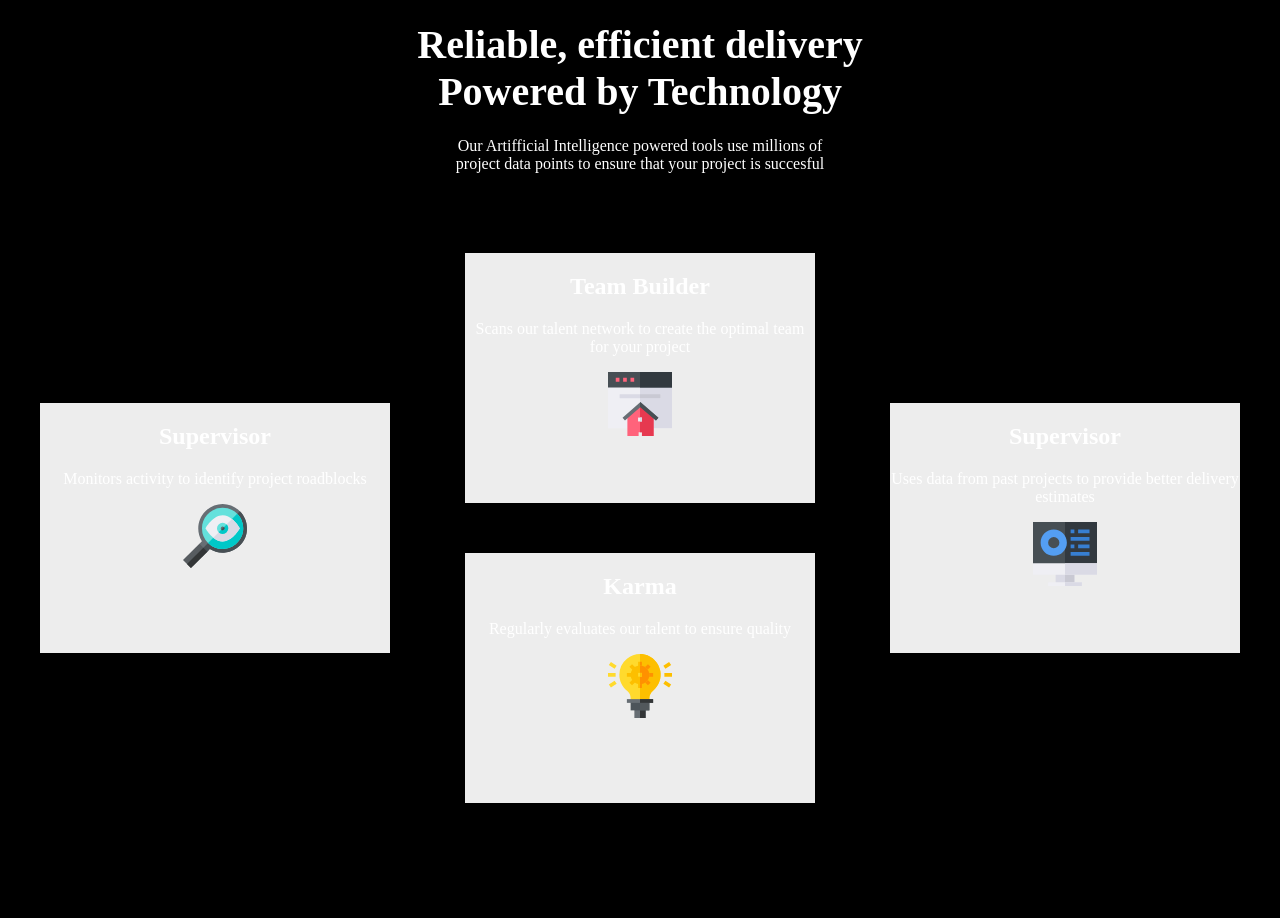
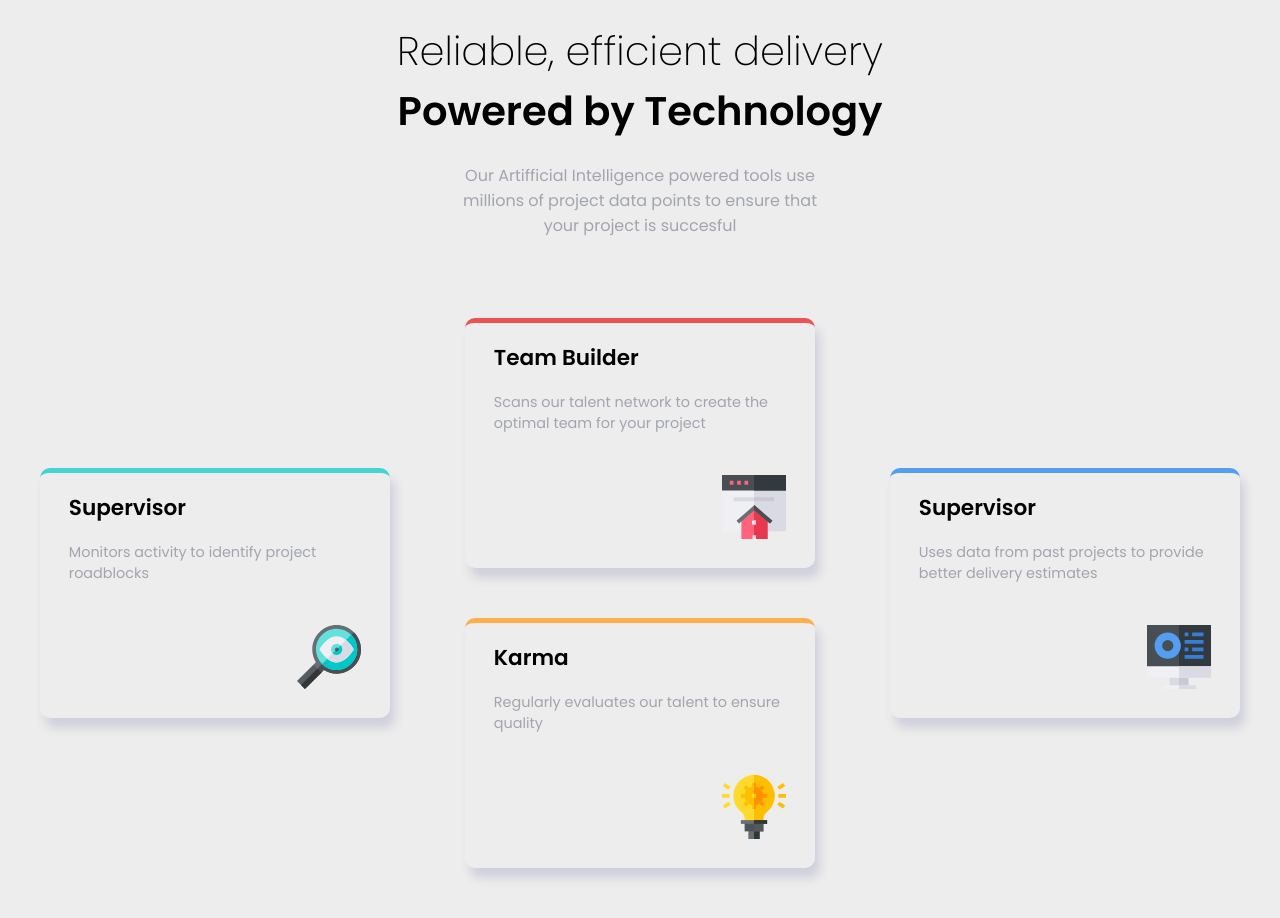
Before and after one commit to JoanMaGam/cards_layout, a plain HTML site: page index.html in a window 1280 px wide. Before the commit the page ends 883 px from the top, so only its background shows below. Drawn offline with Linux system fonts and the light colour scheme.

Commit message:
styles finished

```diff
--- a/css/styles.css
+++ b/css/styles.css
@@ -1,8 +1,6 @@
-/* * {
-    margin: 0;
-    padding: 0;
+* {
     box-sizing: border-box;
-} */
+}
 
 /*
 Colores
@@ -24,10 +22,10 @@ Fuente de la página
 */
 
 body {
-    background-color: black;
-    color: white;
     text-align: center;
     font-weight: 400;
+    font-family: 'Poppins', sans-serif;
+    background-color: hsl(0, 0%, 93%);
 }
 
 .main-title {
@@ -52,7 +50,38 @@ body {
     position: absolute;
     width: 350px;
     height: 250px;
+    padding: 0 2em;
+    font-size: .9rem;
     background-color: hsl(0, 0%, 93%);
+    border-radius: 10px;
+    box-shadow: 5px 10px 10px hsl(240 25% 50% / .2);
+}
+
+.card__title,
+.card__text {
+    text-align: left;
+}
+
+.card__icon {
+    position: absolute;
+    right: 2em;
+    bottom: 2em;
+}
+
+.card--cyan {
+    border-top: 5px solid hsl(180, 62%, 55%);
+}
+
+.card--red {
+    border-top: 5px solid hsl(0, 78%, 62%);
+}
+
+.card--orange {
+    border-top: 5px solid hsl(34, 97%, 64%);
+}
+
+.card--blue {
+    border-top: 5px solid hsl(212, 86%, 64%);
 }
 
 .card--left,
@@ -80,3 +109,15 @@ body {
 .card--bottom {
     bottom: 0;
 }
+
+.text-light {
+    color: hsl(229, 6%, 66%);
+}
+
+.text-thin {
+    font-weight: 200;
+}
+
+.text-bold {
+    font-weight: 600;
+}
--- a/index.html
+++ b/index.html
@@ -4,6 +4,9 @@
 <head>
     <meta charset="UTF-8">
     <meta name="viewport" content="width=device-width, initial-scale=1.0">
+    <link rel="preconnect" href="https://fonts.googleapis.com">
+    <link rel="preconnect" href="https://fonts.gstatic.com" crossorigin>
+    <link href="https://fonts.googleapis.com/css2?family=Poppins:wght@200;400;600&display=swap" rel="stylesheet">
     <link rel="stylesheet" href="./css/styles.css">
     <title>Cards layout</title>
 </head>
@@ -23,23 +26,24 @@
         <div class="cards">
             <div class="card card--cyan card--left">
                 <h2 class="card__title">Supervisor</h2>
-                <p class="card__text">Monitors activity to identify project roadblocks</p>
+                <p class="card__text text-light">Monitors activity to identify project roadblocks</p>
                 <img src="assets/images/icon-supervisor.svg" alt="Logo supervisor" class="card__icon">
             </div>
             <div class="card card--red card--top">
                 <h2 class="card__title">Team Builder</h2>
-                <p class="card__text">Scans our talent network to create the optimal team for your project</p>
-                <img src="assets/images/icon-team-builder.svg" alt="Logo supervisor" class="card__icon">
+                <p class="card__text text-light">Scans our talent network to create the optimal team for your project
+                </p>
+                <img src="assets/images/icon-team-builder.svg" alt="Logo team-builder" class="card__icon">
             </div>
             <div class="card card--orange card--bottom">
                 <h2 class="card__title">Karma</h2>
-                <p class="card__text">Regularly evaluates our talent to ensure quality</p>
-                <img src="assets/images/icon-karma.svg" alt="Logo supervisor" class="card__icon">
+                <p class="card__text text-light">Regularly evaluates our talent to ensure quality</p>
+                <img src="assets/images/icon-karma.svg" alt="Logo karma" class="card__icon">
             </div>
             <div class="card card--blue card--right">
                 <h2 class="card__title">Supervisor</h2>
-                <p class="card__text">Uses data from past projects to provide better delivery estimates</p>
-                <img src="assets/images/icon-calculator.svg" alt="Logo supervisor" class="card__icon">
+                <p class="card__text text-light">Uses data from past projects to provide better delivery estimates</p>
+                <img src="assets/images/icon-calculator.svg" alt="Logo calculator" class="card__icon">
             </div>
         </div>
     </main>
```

# # #

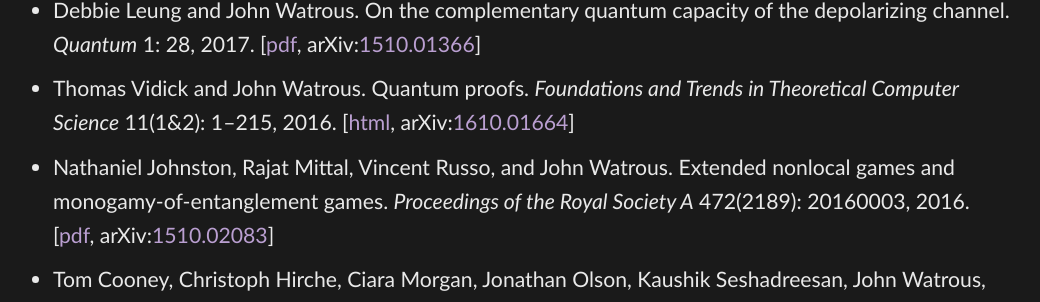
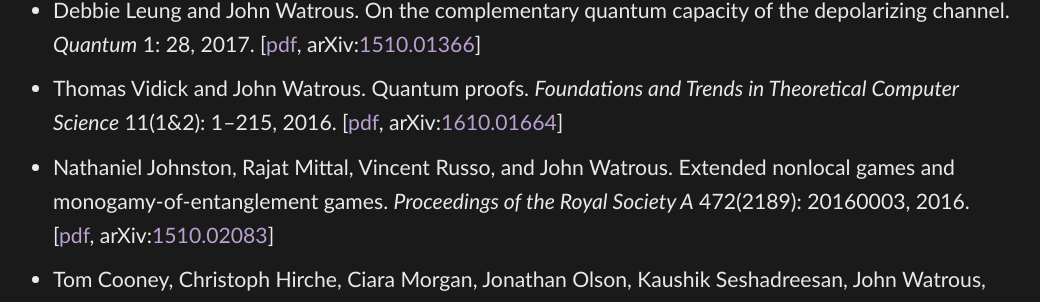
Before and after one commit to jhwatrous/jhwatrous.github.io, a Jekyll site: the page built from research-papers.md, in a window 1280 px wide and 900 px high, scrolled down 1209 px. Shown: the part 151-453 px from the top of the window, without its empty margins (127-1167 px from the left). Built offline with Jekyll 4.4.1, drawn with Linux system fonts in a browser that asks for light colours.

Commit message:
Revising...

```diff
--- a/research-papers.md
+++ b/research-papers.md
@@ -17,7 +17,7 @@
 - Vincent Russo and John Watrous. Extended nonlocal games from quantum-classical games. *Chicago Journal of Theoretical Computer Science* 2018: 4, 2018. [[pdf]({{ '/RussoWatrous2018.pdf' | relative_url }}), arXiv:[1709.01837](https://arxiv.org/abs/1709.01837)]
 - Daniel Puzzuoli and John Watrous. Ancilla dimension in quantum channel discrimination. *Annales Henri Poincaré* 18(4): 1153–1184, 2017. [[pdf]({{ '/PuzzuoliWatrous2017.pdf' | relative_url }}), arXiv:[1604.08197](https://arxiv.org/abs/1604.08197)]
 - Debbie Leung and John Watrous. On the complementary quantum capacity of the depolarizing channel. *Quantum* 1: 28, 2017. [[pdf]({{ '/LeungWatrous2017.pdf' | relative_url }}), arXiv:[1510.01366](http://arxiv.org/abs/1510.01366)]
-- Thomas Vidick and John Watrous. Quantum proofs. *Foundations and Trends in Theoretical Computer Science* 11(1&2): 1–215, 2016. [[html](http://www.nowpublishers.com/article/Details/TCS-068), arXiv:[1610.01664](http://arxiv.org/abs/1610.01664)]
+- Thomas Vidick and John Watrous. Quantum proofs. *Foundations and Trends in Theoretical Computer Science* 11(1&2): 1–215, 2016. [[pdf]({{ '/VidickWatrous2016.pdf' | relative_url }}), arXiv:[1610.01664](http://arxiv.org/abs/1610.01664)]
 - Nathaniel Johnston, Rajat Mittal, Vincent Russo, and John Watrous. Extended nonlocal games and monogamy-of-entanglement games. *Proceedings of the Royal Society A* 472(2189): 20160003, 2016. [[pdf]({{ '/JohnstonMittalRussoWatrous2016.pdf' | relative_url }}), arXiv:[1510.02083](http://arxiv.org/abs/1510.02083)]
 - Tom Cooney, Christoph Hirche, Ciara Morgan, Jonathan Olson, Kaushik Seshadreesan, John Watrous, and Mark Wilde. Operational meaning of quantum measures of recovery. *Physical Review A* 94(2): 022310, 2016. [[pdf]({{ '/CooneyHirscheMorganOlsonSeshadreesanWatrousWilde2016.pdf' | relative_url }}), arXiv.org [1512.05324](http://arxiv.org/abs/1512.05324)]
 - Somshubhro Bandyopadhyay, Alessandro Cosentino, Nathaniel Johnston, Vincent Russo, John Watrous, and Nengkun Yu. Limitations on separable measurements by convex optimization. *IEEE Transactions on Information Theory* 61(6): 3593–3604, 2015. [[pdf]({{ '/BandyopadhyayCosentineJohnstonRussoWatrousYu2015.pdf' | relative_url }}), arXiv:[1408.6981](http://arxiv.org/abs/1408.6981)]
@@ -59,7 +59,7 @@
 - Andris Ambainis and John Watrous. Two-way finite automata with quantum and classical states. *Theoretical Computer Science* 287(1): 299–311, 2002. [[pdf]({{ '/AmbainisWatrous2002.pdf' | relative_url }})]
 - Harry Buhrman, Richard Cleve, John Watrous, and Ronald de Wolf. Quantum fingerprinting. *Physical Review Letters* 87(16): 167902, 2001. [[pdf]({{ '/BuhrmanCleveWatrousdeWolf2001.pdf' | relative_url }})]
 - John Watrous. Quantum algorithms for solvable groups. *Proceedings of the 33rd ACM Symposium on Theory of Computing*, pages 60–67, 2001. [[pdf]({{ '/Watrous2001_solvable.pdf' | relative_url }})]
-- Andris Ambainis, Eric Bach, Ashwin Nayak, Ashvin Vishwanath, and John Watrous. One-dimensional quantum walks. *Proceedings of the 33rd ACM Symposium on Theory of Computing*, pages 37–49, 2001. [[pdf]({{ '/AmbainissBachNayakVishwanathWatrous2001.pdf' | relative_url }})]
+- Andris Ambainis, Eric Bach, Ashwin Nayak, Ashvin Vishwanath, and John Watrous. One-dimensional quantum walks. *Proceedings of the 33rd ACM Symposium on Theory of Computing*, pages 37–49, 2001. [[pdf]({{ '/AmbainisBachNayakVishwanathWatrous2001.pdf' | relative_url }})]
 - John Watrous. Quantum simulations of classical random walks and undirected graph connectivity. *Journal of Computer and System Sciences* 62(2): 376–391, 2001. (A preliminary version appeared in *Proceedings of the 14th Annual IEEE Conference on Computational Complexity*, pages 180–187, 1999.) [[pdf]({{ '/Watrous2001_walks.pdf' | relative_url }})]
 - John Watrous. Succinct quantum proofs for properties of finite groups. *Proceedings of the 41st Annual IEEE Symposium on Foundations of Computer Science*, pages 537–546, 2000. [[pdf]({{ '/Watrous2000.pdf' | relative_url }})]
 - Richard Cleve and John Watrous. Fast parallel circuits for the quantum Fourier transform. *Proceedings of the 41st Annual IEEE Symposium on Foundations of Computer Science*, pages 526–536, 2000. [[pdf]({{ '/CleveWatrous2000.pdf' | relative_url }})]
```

# # #

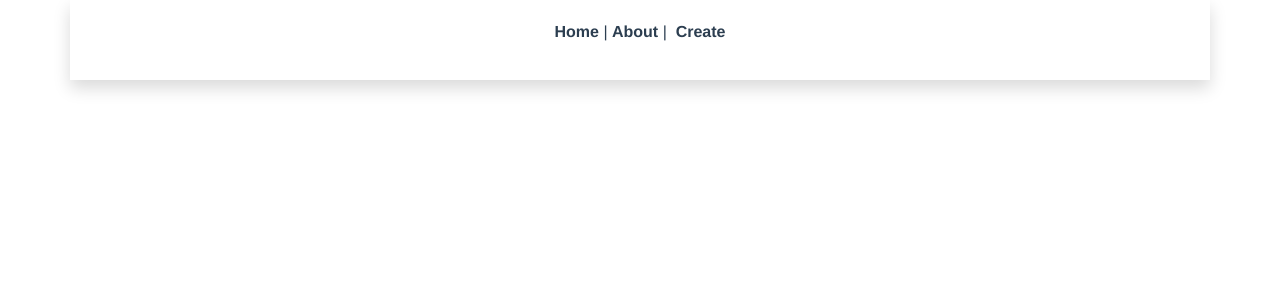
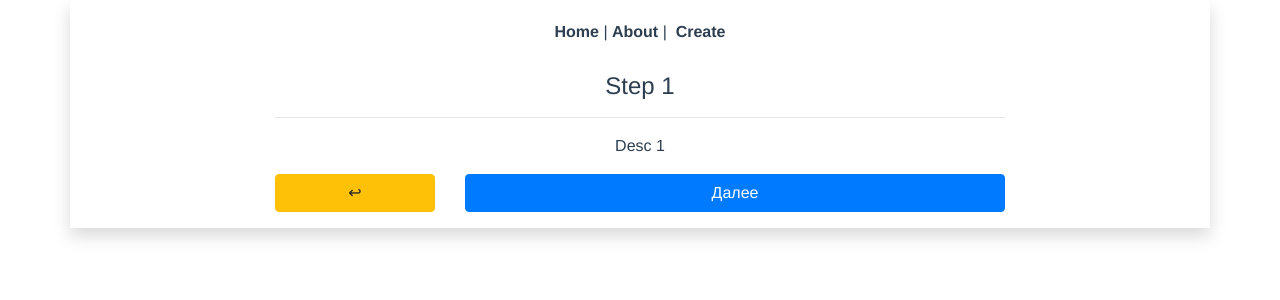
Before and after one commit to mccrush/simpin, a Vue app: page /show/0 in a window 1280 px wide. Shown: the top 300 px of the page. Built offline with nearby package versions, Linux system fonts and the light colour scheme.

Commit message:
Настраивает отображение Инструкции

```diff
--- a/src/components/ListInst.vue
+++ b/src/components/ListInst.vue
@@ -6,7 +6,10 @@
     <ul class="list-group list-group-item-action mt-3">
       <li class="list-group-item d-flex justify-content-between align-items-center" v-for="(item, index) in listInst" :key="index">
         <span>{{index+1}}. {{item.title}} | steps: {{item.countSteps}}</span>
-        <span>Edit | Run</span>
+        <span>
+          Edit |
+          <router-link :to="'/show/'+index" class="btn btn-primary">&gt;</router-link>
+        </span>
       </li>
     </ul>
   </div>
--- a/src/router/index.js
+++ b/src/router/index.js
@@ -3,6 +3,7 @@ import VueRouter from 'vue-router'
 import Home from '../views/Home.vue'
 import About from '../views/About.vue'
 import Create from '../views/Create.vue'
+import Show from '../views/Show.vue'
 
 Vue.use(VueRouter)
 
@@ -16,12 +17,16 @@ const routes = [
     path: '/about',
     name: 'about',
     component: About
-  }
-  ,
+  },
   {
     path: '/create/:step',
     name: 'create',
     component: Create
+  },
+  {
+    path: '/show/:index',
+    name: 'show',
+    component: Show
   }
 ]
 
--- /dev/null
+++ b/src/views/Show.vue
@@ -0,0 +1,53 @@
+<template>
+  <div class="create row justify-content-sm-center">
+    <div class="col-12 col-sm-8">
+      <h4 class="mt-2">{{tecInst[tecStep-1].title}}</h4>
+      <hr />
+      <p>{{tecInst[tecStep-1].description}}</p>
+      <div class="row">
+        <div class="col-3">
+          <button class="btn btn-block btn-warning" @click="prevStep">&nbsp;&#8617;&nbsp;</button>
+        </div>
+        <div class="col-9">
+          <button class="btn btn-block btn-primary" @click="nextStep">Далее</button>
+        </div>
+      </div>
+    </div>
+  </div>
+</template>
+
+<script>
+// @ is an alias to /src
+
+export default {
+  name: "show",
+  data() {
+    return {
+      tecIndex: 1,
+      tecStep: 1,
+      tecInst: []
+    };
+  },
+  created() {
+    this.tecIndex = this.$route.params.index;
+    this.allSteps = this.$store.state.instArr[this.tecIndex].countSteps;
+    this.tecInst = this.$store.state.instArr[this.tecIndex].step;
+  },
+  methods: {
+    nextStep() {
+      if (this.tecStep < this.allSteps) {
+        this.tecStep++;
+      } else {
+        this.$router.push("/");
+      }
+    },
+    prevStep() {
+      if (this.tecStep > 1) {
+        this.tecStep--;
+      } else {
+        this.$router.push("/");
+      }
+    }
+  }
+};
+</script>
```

# # #

Only lines with the word "allSteps" should be collected from the material.

Output of the exercise
+    this.allSteps = this.$store.state.instArr[this.tecIndex].countSteps;
+      if (this.tecStep < this.allSteps) {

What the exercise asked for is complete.